┌─ Entries supplied
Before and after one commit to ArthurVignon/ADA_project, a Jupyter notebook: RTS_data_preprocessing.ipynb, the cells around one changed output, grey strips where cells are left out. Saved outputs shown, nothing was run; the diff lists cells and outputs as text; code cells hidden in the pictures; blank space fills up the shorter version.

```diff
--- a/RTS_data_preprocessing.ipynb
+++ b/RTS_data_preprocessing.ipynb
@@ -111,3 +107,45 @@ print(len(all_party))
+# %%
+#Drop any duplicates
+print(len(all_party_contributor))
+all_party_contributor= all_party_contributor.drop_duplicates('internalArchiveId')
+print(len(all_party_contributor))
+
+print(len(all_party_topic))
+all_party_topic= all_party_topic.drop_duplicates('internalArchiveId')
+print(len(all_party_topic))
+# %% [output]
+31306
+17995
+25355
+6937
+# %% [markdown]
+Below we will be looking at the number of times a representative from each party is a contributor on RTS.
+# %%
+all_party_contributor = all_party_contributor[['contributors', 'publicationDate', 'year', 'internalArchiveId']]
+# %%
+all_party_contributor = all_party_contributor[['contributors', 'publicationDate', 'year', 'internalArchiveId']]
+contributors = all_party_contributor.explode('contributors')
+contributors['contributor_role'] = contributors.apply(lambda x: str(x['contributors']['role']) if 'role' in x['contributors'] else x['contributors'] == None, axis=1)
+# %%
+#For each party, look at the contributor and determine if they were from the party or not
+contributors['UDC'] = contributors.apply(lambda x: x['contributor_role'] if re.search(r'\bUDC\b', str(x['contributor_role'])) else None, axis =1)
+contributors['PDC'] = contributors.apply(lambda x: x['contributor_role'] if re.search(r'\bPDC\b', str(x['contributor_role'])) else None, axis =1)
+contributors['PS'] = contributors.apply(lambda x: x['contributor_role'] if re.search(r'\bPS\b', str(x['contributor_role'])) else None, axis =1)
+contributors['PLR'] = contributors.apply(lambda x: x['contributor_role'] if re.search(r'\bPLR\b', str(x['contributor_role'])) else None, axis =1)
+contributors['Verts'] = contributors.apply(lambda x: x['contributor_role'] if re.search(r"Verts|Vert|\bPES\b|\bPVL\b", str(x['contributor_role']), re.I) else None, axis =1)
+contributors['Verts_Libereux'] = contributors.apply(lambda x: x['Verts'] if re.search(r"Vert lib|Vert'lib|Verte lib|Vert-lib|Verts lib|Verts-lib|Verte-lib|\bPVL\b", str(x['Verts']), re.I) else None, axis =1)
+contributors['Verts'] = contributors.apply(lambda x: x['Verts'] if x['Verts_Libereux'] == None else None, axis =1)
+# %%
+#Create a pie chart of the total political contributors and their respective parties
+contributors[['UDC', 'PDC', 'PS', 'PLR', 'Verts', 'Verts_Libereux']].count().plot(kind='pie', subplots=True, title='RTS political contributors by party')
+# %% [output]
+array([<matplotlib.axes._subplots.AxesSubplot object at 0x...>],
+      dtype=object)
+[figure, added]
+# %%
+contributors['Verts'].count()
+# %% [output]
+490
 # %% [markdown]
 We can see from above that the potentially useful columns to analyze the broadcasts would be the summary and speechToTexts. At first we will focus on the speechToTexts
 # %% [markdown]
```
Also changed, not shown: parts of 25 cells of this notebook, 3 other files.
└─
## Directions
The records above need to be written out once more, exactly.

## Answer for the task
Before and after one commit to ArthurVignon/ADA_project, a Jupyter notebook: RTS_data_preprocessing.ipynb, the cells around one changed output, grey strips where cells are left out. Saved outputs shown, nothing was run; the diff lists cells and outputs as text; code cells hidden in the pictures; blank space fills up the shorter version.

```diff
--- a/RTS_data_preprocessing.ipynb
+++ b/RTS_data_preprocessing.ipynb
@@ -111,3 +107,45 @@ print(len(all_party))
+# %%
+#Drop any duplicates
+print(len(all_party_contributor))
+all_party_contributor= all_party_contributor.drop_duplicates('internalArchiveId')
+print(len(all_party_contributor))
+
+print(len(all_party_topic))
+all_party_topic= all_party_topic.drop_duplicates('internalArchiveId')
+print(len(all_party_topic))
+# %% [output]
+31306
+17995
+25355
+6937
+# %% [markdown]
+Below we will be looking at the number of times a representative from each party is a contributor on RTS.
+# %%
+all_party_contributor = all_party_contributor[['contributors', 'publicationDate', 'year', 'internalArchiveId']]
+# %%
+all_party_contributor = all_party_contributor[['contributors', 'publicationDate', 'year', 'internalArchiveId']]
+contributors = all_party_contributor.explode('contributors')
+contributors['contributor_role'] = contributors.apply(lambda x: str(x['contributors']['role']) if 'role' in x['contributors'] else x['contributors'] == None, axis=1)
+# %%
+#For each party, look at the contributor and determine if they were from the party or not
+contributors['UDC'] = contributors.apply(lambda x: x['contributor_role'] if re.search(r'\bUDC\b', str(x['contributor_role'])) else None, axis =1)
+contributors['PDC'] = contributors.apply(lambda x: x['contributor_role'] if re.search(r'\bPDC\b', str(x['contributor_role'])) else None, axis =1)
+contributors['PS'] = contributors.apply(lambda x: x['contributor_role'] if re.search(r'\bPS\b', str(x['contributor_role'])) else None, axis =1)
+contributors['PLR'] = contributors.apply(lambda x: x['contributor_role'] if re.search(r'\bPLR\b', str(x['contributor_role'])) else None, axis =1)
+contributors['Verts'] = contributors.apply(lambda x: x['contributor_role'] if re.search(r"Verts|Vert|\bPES\b|\bPVL\b", str(x['contributor_role']), re.I) else None, axis =1)
+contributors['Verts_Libereux'] = contributors.apply(lambda x: x['Verts'] if re.search(r"Vert lib|Vert'lib|Verte lib|Vert-lib|Verts lib|Verts-lib|Verte-lib|\bPVL\b", str(x['Verts']), re.I) else None, axis =1)
+contributors['Verts'] = contributors.apply(lambda x: x['Verts'] if x['Verts_Libereux'] == None else None, axis =1)
+# %%
+#Create a pie chart of the total political contributors and their respective parties
+contributors[['UDC', 'PDC', 'PS', 'PLR', 'Verts', 'Verts_Libereux']].count().plot(kind='pie', subplots=True, title='RTS political contributors by party')
+# %% [output]
+array([<matplotlib.axes._subplots.AxesSubplot object at 0x...>],
+      dtype=object)
+[figure, added]
+# %%
+contributors['Verts'].count()
+# %% [output]
+490
 # %% [markdown]
 We can see from above that the potentially useful columns to analyze the broadcasts would be the summary and speechToTexts. At first we will focus on the speechToTexts
 # %% [markdown]
```
Also changed, not shown: parts of 25 cells of this notebook, 3 other files.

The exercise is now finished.